*** ENTRIES PROVIDED Section Begins ***

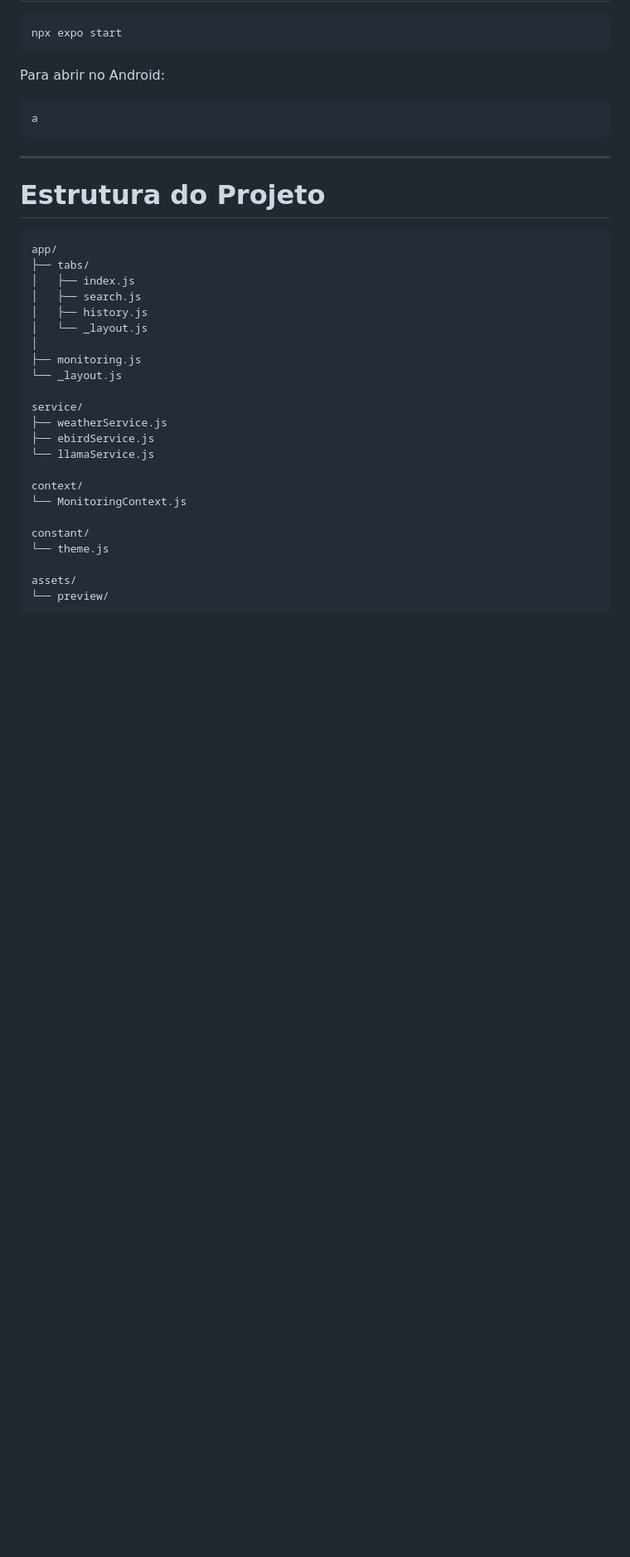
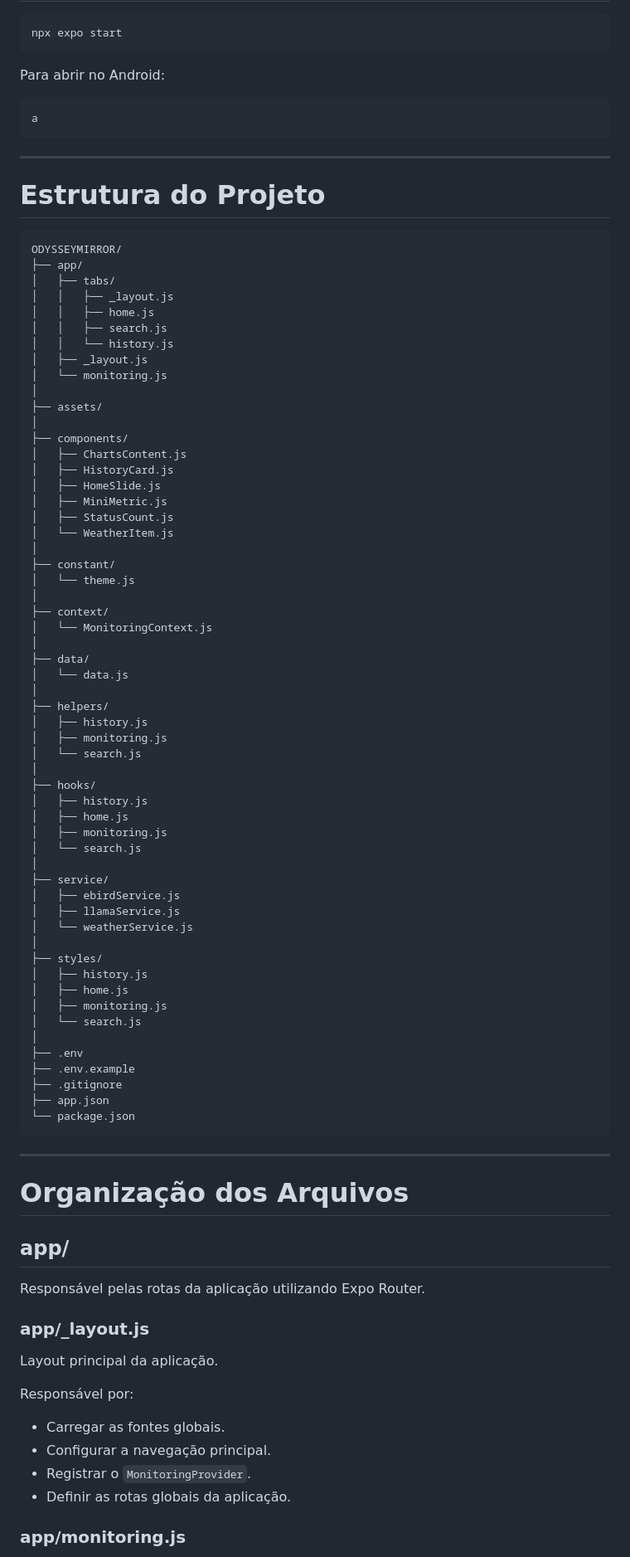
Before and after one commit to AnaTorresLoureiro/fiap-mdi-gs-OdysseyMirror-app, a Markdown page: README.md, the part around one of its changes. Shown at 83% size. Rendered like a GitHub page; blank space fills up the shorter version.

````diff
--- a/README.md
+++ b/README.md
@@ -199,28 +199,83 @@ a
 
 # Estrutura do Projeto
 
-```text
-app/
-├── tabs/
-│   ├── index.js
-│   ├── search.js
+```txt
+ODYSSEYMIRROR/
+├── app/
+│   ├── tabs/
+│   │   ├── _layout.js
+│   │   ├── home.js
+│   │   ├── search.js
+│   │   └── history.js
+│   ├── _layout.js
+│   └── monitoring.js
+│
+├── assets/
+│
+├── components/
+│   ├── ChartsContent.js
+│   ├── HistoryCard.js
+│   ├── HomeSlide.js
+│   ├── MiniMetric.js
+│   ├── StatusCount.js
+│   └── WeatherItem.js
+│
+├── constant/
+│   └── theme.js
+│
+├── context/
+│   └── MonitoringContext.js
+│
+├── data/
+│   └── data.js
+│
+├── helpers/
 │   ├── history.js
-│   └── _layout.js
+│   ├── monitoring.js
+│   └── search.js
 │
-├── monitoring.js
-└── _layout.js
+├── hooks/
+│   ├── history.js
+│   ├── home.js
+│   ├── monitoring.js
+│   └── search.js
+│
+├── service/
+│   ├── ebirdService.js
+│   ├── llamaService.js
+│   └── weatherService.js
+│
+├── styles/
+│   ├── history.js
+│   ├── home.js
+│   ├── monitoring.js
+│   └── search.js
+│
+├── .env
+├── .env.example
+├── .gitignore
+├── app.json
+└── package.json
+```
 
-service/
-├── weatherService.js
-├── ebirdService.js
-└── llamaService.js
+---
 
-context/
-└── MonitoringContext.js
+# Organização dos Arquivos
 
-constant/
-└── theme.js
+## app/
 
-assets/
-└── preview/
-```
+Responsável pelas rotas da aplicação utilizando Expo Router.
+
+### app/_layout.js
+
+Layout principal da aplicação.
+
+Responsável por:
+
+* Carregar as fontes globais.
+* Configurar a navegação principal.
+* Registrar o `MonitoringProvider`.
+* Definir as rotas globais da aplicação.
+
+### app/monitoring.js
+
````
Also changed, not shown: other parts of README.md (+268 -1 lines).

*** ENTRIES PROVIDED Section Ends ***

The pictures stay out; everything else in the records above must be repeated exactly.

Before and after one commit to AnaTorresLoureiro/fiap-mdi-gs-OdysseyMirror-app, a Markdown page: README.md, the part around one of its changes. Shown at 83% size. Rendered like a GitHub page; blank space fills up the shorter version.

````diff
--- a/README.md
+++ b/README.md
@@ -199,28 +199,83 @@ a
 
 # Estrutura do Projeto
 
-```text
-app/
-├── tabs/
-│   ├── index.js
-│   ├── search.js
+```txt
+ODYSSEYMIRROR/
+├── app/
+│   ├── tabs/
+│   │   ├── _layout.js
+│   │   ├── home.js
+│   │   ├── search.js
+│   │   └── history.js
+│   ├── _layout.js
+│   └── monitoring.js
+│
+├── assets/
+│
+├── components/
+│   ├── ChartsContent.js
+│   ├── HistoryCard.js
+│   ├── HomeSlide.js
+│   ├── MiniMetric.js
+│   ├── StatusCount.js
+│   └── WeatherItem.js
+│
+├── constant/
+│   └── theme.js
+│
+├── context/
+│   └── MonitoringContext.js
+│
+├── data/
+│   └── data.js
+│
+├── helpers/
 │   ├── history.js
-│   └── _layout.js
+│   ├── monitoring.js
+│   └── search.js
 │
-├── monitoring.js
-└── _layout.js
+├── hooks/
+│   ├── history.js
+│   ├── home.js
+│   ├── monitoring.js
+│   └── search.js
+│
+├── service/
+│   ├── ebirdService.js
+│   ├── llamaService.js
+│   └── weatherService.js
+│
+├── styles/
+│   ├── history.js
+│   ├── home.js
+│   ├── monitoring.js
+│   └── search.js
+│
+├── .env
+├── .env.example
+├── .gitignore
+├── app.json
+└── package.json
+```
 
-service/
-├── weatherService.js
-├── ebirdService.js
-└── llamaService.js
+---
 
-context/
-└── MonitoringContext.js
+# Organização dos Arquivos
 
-constant/
-└── theme.js
+## app/
 
-assets/
-└── preview/
-```
+Responsável pelas rotas da aplicação utilizando Expo Router.
+
+### app/_layout.js
+
+Layout principal da aplicação.
+
+Responsável por:
+
+* Carregar as fontes globais.
+* Configurar a navegação principal.
+* Registrar o `MonitoringProvider`.
+* Definir as rotas globais da aplicação.
+
+### app/monitoring.js
+
````
Also changed, not shown: other parts of README.md (+268 -1 lines).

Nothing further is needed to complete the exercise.